_What you are asked to do:_
In full and without alteration, print the entries that follow.
::::::::::
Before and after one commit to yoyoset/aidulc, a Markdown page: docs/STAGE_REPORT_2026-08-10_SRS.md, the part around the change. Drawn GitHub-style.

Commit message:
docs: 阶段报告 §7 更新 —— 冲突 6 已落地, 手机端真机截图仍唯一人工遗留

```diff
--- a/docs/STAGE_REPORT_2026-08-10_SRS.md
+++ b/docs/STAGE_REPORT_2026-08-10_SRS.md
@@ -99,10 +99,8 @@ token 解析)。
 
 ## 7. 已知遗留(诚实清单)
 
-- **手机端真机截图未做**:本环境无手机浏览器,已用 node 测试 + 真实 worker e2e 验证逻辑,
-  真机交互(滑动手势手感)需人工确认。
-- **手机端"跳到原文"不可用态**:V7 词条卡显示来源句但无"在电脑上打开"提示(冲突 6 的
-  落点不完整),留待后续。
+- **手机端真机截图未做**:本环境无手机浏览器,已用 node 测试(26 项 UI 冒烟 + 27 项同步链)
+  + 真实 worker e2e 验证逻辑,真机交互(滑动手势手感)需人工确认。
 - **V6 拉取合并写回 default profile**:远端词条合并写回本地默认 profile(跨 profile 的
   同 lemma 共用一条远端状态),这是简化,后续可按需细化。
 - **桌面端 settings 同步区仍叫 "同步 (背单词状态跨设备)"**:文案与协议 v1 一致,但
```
::::::::::
_Solved exercise:_
Before and after one commit to yoyoset/aidulc, a Markdown page: docs/STAGE_REPORT_2026-08-10_SRS.md, the part around the change. Drawn GitHub-style.

Commit message:
docs: 阶段报告 §7 更新 —— 冲突 6 已落地, 手机端真机截图仍唯一人工遗留

```diff
--- a/docs/STAGE_REPORT_2026-08-10_SRS.md
+++ b/docs/STAGE_REPORT_2026-08-10_SRS.md
@@ -99,10 +99,8 @@ token 解析)。
 
 ## 7. 已知遗留(诚实清单)
 
-- **手机端真机截图未做**:本环境无手机浏览器,已用 node 测试 + 真实 worker e2e 验证逻辑,
-  真机交互(滑动手势手感)需人工确认。
-- **手机端"跳到原文"不可用态**:V7 词条卡显示来源句但无"在电脑上打开"提示(冲突 6 的
-  落点不完整),留待后续。
+- **手机端真机截图未做**:本环境无手机浏览器,已用 node 测试(26 项 UI 冒烟 + 27 项同步链)
+  + 真实 worker e2e 验证逻辑,真机交互(滑动手势手感)需人工确认。
 - **V6 拉取合并写回 default profile**:远端词条合并写回本地默认 profile(跨 profile 的
   同 lemma 共用一条远端状态),这是简化,后续可按需细化。
 - **桌面端 settings 同步区仍叫 "同步 (背单词状态跨设备)"**:文案与协议 v1 一致,但
```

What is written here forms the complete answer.